If we throw a step input at the cable, so a broad range of frequencies including very high frequencies, the cable input looks like 50 Ω initially. It looks like 50 Ω for as long as it takes the step wave to reach the far end of the cable. If it finds 50 Ω there, it doesn't get reflected, and the cable input continues to look like 50 Ω indefinitely.

If the step finds an open circuit, then it gets reflected voltage in phase, current in antiphase, and when the step reaches the input again, the voltage doubles and the input current drops to zero. At low frequencies in the frequency domain, when the cable transit time is very short compared to the period of the signal, this open circuit behaviour looks capacitive at the input. With a short circuit on the output, the low frequency input behaviour looks inductive.

With a long line, the behaviour is more interesting. If the output is open circuit, then at a frequency for which the line is a quarter wavelength long, the input actually looks like a short circuit. This special line length is much used in filters and other components as this impedance transformation is so useful. However, whatever the frequency in the frequency domain, an open circuited 50 Ω line will never look like 50 Ω at the input, only short, open, inductive or capacitive depending on the length and frequency.
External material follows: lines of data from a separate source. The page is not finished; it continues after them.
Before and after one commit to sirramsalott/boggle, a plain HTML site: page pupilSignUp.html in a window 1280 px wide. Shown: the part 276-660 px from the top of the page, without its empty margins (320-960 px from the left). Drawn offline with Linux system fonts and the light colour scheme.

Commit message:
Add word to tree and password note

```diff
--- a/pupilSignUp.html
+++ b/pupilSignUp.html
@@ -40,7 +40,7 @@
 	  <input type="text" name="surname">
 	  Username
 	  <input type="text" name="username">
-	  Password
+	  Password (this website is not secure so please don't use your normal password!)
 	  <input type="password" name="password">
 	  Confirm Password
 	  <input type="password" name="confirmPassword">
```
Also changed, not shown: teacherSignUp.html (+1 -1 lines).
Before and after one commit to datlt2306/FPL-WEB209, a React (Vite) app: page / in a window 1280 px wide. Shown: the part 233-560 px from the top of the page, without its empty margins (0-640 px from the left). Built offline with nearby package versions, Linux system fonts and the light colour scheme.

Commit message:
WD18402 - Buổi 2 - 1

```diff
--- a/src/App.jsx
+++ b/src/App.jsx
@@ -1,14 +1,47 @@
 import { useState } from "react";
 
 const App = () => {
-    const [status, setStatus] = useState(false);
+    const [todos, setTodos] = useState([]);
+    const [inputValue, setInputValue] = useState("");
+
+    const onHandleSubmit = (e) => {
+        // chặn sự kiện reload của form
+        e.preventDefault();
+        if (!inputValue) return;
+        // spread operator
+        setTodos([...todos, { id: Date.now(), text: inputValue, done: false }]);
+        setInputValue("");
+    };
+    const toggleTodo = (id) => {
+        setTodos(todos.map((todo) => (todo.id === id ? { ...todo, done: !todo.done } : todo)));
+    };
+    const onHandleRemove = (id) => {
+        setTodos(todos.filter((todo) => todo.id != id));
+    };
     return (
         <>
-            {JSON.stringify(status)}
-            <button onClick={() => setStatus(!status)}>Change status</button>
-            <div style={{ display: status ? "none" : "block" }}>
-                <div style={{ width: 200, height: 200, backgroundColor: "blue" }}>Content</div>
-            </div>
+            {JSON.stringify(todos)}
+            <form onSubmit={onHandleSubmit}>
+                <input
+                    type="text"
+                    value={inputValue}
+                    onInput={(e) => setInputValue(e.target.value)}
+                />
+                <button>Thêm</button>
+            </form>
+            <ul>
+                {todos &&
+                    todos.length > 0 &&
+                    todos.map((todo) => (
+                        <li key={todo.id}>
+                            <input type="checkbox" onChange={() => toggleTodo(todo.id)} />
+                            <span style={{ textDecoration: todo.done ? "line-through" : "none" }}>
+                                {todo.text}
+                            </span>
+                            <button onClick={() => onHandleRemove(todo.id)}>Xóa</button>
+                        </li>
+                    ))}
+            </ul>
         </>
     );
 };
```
With a lossy line, the behaviour is more complicated. Once the series resistance becomes a significant fraction of the impedance, it can no longer be ignored. This is complicated by the fact that at RF, the skin depth effect increases the effective resistance.
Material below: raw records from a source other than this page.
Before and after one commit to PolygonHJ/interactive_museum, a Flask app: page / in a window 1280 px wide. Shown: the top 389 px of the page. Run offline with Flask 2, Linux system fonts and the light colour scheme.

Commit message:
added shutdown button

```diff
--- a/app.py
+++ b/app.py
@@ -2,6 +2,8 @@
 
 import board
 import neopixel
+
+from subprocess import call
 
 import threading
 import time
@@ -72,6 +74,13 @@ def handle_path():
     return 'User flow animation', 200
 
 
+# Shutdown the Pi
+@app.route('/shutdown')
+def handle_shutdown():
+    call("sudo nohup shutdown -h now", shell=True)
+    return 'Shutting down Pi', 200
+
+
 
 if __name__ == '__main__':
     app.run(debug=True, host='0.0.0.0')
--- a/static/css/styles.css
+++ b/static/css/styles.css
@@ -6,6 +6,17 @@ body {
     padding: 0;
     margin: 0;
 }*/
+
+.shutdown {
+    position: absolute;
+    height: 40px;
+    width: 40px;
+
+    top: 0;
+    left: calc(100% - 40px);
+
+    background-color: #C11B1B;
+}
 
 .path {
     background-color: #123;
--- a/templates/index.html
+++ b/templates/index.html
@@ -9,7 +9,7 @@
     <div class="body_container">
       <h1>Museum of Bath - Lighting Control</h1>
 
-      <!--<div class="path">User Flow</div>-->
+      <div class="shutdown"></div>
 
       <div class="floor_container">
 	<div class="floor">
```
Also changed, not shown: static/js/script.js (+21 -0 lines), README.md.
• That isn't true at audio frequencies - the characteristic impedance changes - ask any telephone engineer. Jun 7, 2020 at 13:30
• Thanks Neil_UK. Lets take an example, to see if I get that right: For any given cable, if that specific cable is impedance matched, then the source sees only that Impedance ? The problem now is, that the impedance of that specific cable changes over frequency, right? So lets take the example of a 50 Ohm Coax System. What happens at a frequency of, lets say 80 Hz ? The Impedance of the cable itself is not 50 Ohm, and therefore the system is not impedance matched anymore, hence the source does not see 50 Ohm, but a capacitive Load. Is that correct? Jun 7, 2020 at 13:32
• @Jeres No. To a first approximation, the impedance of a well constructed simple cable is constant at all frequencies. 50 ohm cable is 50 ohm cable, whether at DC, 80 Hz, or 100 MHz. It's possible to make more complicated systems that behave like a cable over a limited range of frequencies, a telephone 'cable' for instance. To a second approximateion, losses do more interesting things. Jun 7, 2020 at 13:35
• This won't happen for any practical cable @Neil_UK Jun 7, 2020 at 13:37
• @Andyaka A telephone cable tends to be loaded to raise its effective impedance at low frequencies, it's arguably a system more complex than a simple cable. Jun 7, 2020 at 13:37

The impedance of a cable comes from the concept of an ideal cable (no resistance, no dielectric loss) with infinite length and constant properties over its length.

If you power such cable w/ DC, you will see a constant and finite current as the voltage change propagates along the cable and charges the capacity of the cable along. The cable is effectively a resistor.

You can power the same cable w/ AC - the cable will show the same resistance that emerges by the same mechanism.

If you cut the cable at some point and replace the rest of the infinite part with a resistor with the same resistance as the infinite cable, nothing will change from the power source point of view. The input side of the cable will still behave as the same resistor.

The cable is a frequency dependent impedance. Its impedance depends on its termination and its electrical length. At very low frequencies where the cable is electrically short, it seen as a capacitance, because the series inductance is just simply too small at very low frequencies to make the cable a distributed system. The frequency where it will show its nominal characteristic impedance is where the impedance of the series inductance starts to dominate over the series resistive impedance.